Simplifying and automating the system better would work better for everyone involved. But confusion keeps Intuit/H&R Block and others in business.
It's a fallacy verging on propaganda to argue that a reform should not be pursued because another policy can be used as a loophole. All that means is that the reform needs to be more holistic to be successful.
Saying this differently and with purposefully fake numbers, if (at your current pre-tax income) increasing your income by 50% would only give you 5% of that in cash you can use, would you really do that? Or do you have alternative use of your time (like leisure) that would give you more happiness?
You may say you would, but the reverse calculation then applies: if you would lose 5% extra cash by cutting your pre-tax income by 50%, wouldn't you do it? Many people would. Just look at the number of people who want to work 4 days or less.
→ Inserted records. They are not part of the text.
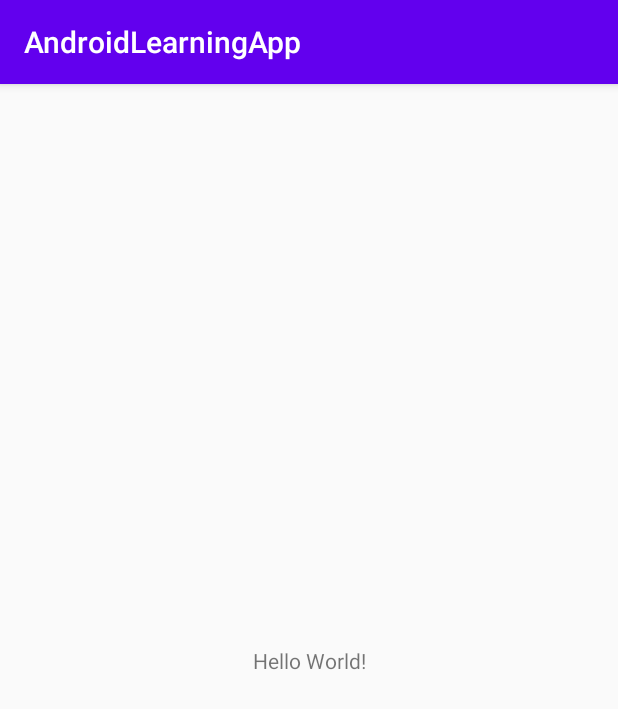
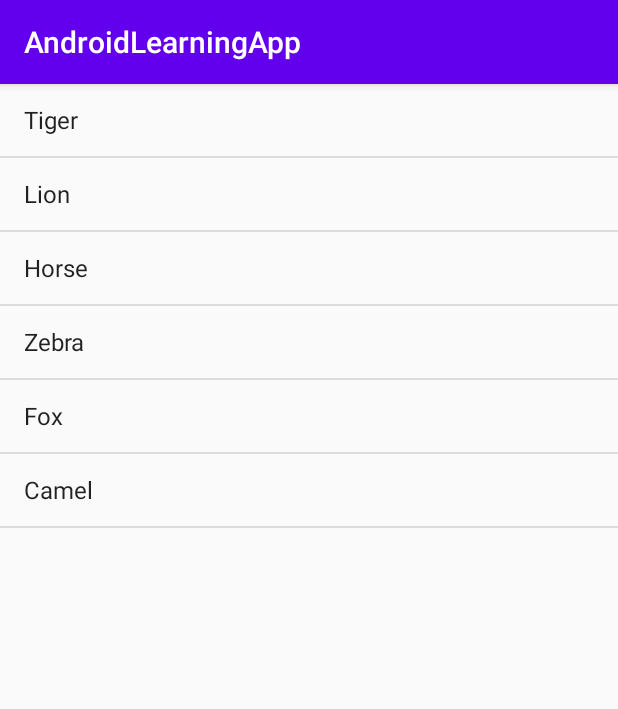
Before and after one commit to loganathan-s/AndroidLearningApp, an Android app: the screen it shows after launch (MainActivity), on a phone screen of 412 x 824 dp. Shown: the top 709 px of the screen. Run offline under Robolectric (Android 15) with nearby library versions, the light colour scheme and no system bars.

Commit message:
Sample Listview added

```diff
--- a/app/src/main/java/com/example/androidlearningapp/MainActivity.java
+++ b/app/src/main/java/com/example/androidlearningapp/MainActivity.java
@@ -3,6 +3,15 @@ package com.example.androidlearningapp;
 import androidx.appcompat.app.AppCompatActivity;
 
 import android.os.Bundle;
+import android.view.View;
+import android.widget.AdapterView;
+import android.widget.ArrayAdapter;
+import android.widget.ListView;
+import android.widget.Toast;
+
+import java.util.ArrayList;
+
+import static java.util.Arrays.asList;
 
 public class MainActivity extends AppCompatActivity {
 
@@ -10,5 +19,17 @@ public class MainActivity extends AppCompatActivity {
     protected void onCreate(Bundle savedInstanceState) {
         super.onCreate(savedInstanceState);
         setContentView(R.layout.activity_main);
+        ListView animalList = findViewById(R.id.animal);
+        final ArrayList<String> animals = new ArrayList<String>(asList("Tiger", "Lion", "Horse", "Zebra", "Fox", "Camel"));
+        ArrayAdapter<String> animalAdapter = new ArrayAdapter<String>(this, android.R.layout.simple_list_item_1, animals);
+        animalList.setAdapter(animalAdapter);
+
+        animalList.setOnItemClickListener(new AdapterView.OnItemClickListener() {
+            @Override
+            public void onItemClick(AdapterView<?> parent, View view, int position, long id) {
+                android.widget.Toast.makeText(getApplicationContext(), animals.get(position), Toast.LENGTH_SHORT).show();
+            }
+        });
+
     }
 }
--- a/app/src/main/res/layout/activity_main.xml
+++ b/app/src/main/res/layout/activity_main.xml
@@ -6,13 +6,12 @@
     android:layout_height="match_parent"
     tools:context=".MainActivity">
 
-    <TextView
-        android:layout_width="wrap_content"
-        android:layout_height="wrap_content"
-        android:text="Hello World!"
+    <ListView
+        android:id="@+id/animal"
+        android:layout_width="match_parent"
+        android:layout_height="match_parent"
         app:layout_constraintBottom_toBottomOf="parent"
-        app:layout_constraintLeft_toLeftOf="parent"
-        app:layout_constraintRight_toRightOf="parent"
+        app:layout_constraintEnd_toEndOf="parent"
+        app:layout_constraintStart_toStartOf="parent"
         app:layout_constraintTop_toTopOf="parent" />
-
 </androidx.constraintlayout.widget.ConstraintLayout>
```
Of course this assume income is a function of time spent working but it is very often the case.
The resulting elasticity will be different for everyone, but there will be a non null elasticity at the population level.
The effect may only be measured at the population level to take into account the difference between people, even if we can predict it is likely to be very low close to 0% and very high close to 100
That work is of little value to society or the government.
The effective tax rate was lower primarily because 91% was the top marginal tax rate. Even those who paid the top marginal rate still had most of their income taxed at lower marginal tax rates, just as it is today.
Also, a large number of exemptions still exist today.
I do not support raising taxes on anyone. I support cutting spending and removing most government programs. Raising taxes has always had the impact of removing disposable income which impacts businesses and eventually impacts the individual.  I would rather see all government expenses become fully transparent, in addition to showing all money spent on lobbying down to the cent. Every government project should have public documents that detail a full project break-down and what money what spent specifically on what.
 - https://www.infoplease.com/homework-help/social-studies/fisc...
I'm also in the minority but my view on this has changed a lot in the past few years. I don't understand why there isn't a "maximum income" regulation actually. If you make $20M/year, do you really need more?
Taxes are not a punishment, though they may be a disincentive. Taxes are also not a payment in exchange for services.
"Those one-percenters make too much; make them pay their fair share!"
"Smoking is bad; raise taxes on tobacco products"
> "Those one-percenters make too much; make them pay their fair share!" "Smoking is bad; raise taxes on tobacco products"
That first pseudoquote is not presenting taxes as a punishment. It's presenting them as a fulfillment of social responsibility to "pay a fair share." The second one is presenting them as a disincentive for a harmful behavior.
Do we have any study or proof demonstrating that if we applied a 100% tax rate above $20M/year people would just stop working?
And I don't see that as a punishment. The money not spend on crazy CEO incomes can be used to pay other workers better, or invest in innovation since that's what you brought up.
I would likely stop working. Pay me $20M + $1 and let's check...
The 2016 campaign had absolutely nothing to do with the size of the government. Trump's campaign promises included $550 billion federal investment in infrastructure, deporting all illegal immigrants, and providing health insurance for everybody, paid for by the government.